“At that point the trend in our war games was not just that we were losing, but we were losing faster,” Hinote said. “After the 2018 war game I distinctly remember one of our gurus of war gaming standing in front of the Air Force secretary and chief of staff, and telling them that we should never play this war game scenario [of a Chinese attack on Taiwan] again, because we know what is going to happen. The definitive answer if the U.S. military doesn’t change course is that we’re going to lose fast. In that case, an American president would likely be presented with almost a fait accompli.”
China went to school and studied America’s two wars in Iraq. The U.S. has successfully conducted what the military refers to as “anti-access, area denial” where we have a long, slow buildup of overwhelming force and then unleash air attacks that devastate the enemy. China’s capabilities have been constructed to counter that.

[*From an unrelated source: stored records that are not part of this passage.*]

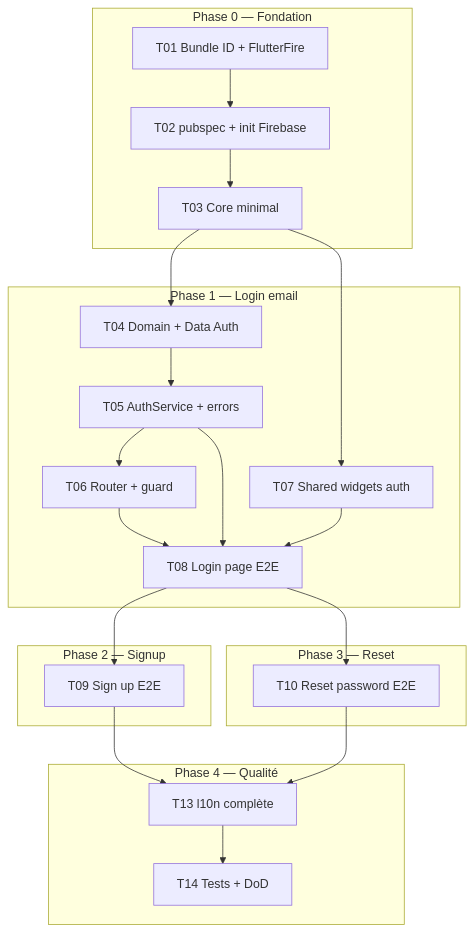
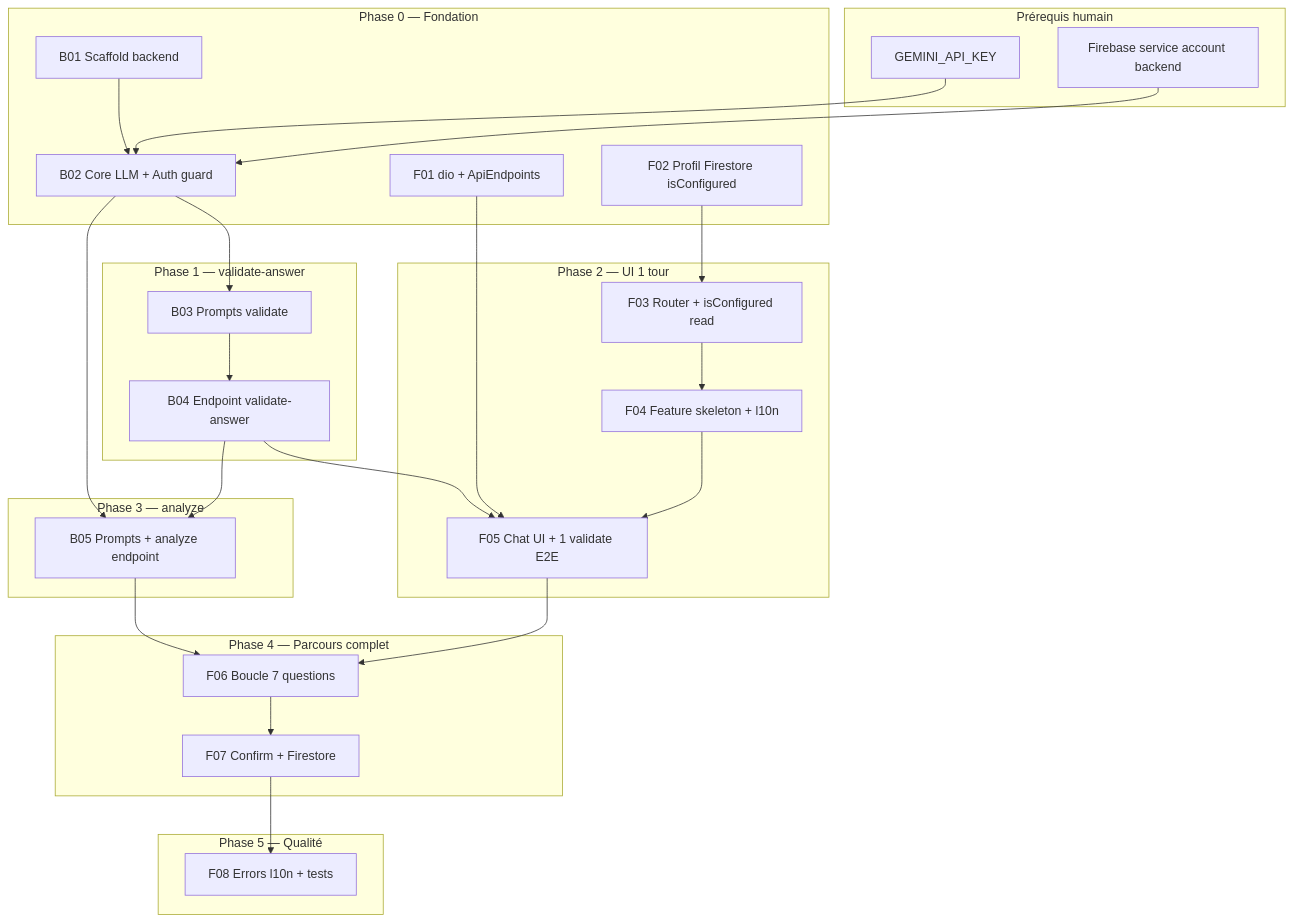
The diagram in tasks/plan.md (herman2003/lucy_frontend), drawn with Mermaid before and after one commit. The commit also changed other lines of this file and 53 other files, not shown here.

````diff
--- a/tasks/plan.md
+++ b/tasks/plan.md
@@ -24,41 +39,52 @@
 ```mermaid
 flowchart TB
-  subgraph phase0 [Phase 0 — Fondation]
-    T01[T01 Bundle ID + FlutterFire]
-    T02[T02 pubspec + init Firebase]
-    T03[T03 Core minimal]
+  subgraph prereq [Prérequis humain]
+    H1[GEMINI_API_KEY]
+    H2[Firebase service account backend]
   end
 
-  subgraph phase1 [Phase 1 — Login email]
-    T04[T04 Domain + Data Auth]
-    T05[T05 AuthService + errors]
-    T06[T06 Router + guard]
-    T07[T07 Shared widgets auth]
-    T08[T08 Login page E2E]
+  subgraph phase0 [Phase 0 — Fondation]
+    B01[B01 Scaffold backend]
+    B02[B02 Core LLM + Auth guard]
+    F01[F01 dio + ApiEndpoints]
+    F02[F02 Profil Firestore isConfigured]
   end
 
-  subgraph phase2 [Phase 2 — Signup]
-    T09[T09 Sign up E2E]
+  subgraph phase1 [Phase 1 — validate-answer]
+    B03[B03 Prompts validate]
+    B04[B04 Endpoint validate-answer]
   end
 
-  subgraph phase3 [Phase 3 — Reset]
-    T10[T10 Reset password E2E]
+  subgraph phase2 [Phase 2 — UI 1 tour]
+    F03[F03 Router + isConfigured read]
+    F04[F04 Feature skeleton + l10n]
+    F05[F05 Chat UI + 1 validate E2E]
   end
 
-  subgraph phase4 [Phase 4 — Qualité]
-    T13[T13 l10n complète]
-    T14[T14 Tests + DoD]
+  subgraph phase3 [Phase 3 — analyze]
+    B05[B05 Prompts + analyze endpoint]
   end
 
-  T01 --> T02 --> T03
-  T03 --> T04 --> T05 --> T06
-  T03 --> T07
-  T06 --> T08
-  T07 --> T08
-  T05 --> T08
-  T08 --> T09
-  T08 --> T10
-  T09 --> T13
-  T10 --> T13
-  T13 --> T14
+  subgraph phase4 [Phase 4 — Parcours complet]
+    F06[F06 Boucle 7 questions]
+    F07[F07 Confirm + Firestore]
+  end
+
+  subgraph phase5 [Phase 5 — Qualité]
+    F08[F08 Errors l10n + tests]
+  end
+
+  H1 --> B02
+  H2 --> B02
+  B01 --> B02
+  B02 --> B03 --> B04
+  F01 --> F05
+  F02 --> F03 --> F04 --> F05
+  B04 --> F05
+  B02 --> B05
+  B04 --> B05
+  F05 --> F06
+  B05 --> F06
+  F06 --> F07
+  F07 --> F08
 ```
````
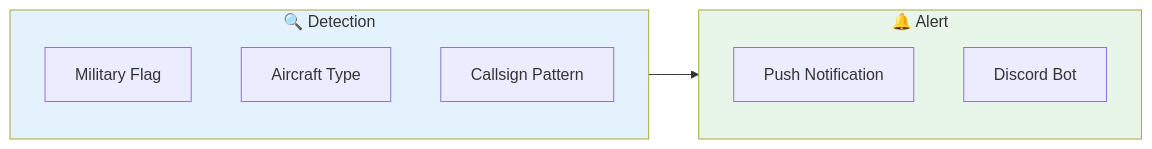
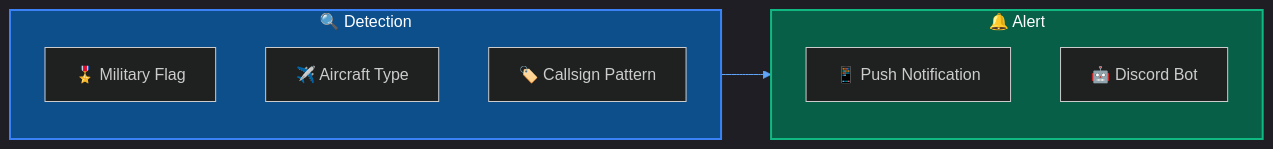
Before and after one commit to CHA0S-CORP/SkySpyDocs: the first of 2 diagrams in docs/Recipes/military-spotter.md, drawn with Mermaid. The commit also changed other lines of this file and 11 other files, not shown here.

````diff
--- a/docs/Recipes/military-spotter.md
+++ b/docs/Recipes/military-spotter.md
@@ -10,18 +10,19 @@
 ```mermaid
+%%{init: {'theme': 'dark', 'themeVariables': { 'primaryColor': '#1e3a5f', 'primaryTextColor': '#fff', 'primaryBorderColor': '#3b82f6', 'lineColor': '#60a5fa'}}}%%
 flowchart LR
     subgraph Detection["🔍 Detection"]
-        MIL[Military Flag]
-        TYPE[Aircraft Type]
-        CALL[Callsign Pattern]
+        MIL["🎖️ Military Flag"]
+        TYPE["✈️ Aircraft Type"]
+        CALL["🏷️ Callsign Pattern"]
     end
 
     subgraph Alert["🔔 Alert"]
-        PUSH[Push Notification]
-        DISCORD[Discord Bot]
+        PUSH["📱 Push Notification"]
+        DISCORD["🤖 Discord Bot"]
     end
 
     Detection --> Alert
 
-    style Detection fill:#e3f2fd
-    style Alert fill:#e8f5e9
+    style Detection fill:#0d4f8b,stroke:#3b82f6,stroke-width:2px,color:#fff
+    style Alert fill:#065f46,stroke:#10b981,stroke-width:2px,color:#fff
 ```
````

The PLA’s military plans rely on space-based and airborne surveillance and reconnaissance platforms; massive precision-guided missile arsenals; submarines; militarized man-made islands in the South China Sea; and a host of conventional air and naval forces to hold U.S. and allied bases, ports and warships in the region at risk. Because it lies only 90 miles from Taiwan, China needs only to hold U.S. forces at bay for a matter of weeks to achieve its strategic objective of capturing Taiwan.
“Whenever we war-gamed a Taiwan scenario over the years, our Blue Team routinely got its ass handed to it, because in that scenario time is a precious commodity and it plays to China’s strength in terms of proximity and capabilities,” said David Ochmanek, a senior RAND Corporation analyst and former deputy assistant secretary of defense for force development. “That kind of lopsided defeat is a visceral experience for U.S. officers on the Blue Team, and as such the war games have been a great consciousness-raising device. But the U.S. military is still not keeping pace with Chinese advances. For that reason, I don’t think we’re much better off than a decade ago when we started taking this challenge more seriously.”
The Pentagon has been busy fighting counterterrorism and counterinsurgency wars over the last two decades while China has been perfecting its offensive capabilities. Can the U.S. military switch gears and pivot toward China?
The United States no longer needs Middle Eastern oil and maintaining forces in Iraq and Afghanistan has become unnecessary. The theater of action will be in the waters off of Taiwan as two superpowers come face to face. Will it mean war? We can always refuse to engage and move on to more defensible assets in the region. But the national confidence that China will get from shoving America aside in Taiwan would embolden the Chinese Communists to become even more aggressive against our friends in the region.
Whatever happens with Taiwan will likely determine the fate of America and the West for the rest of this century and beyond.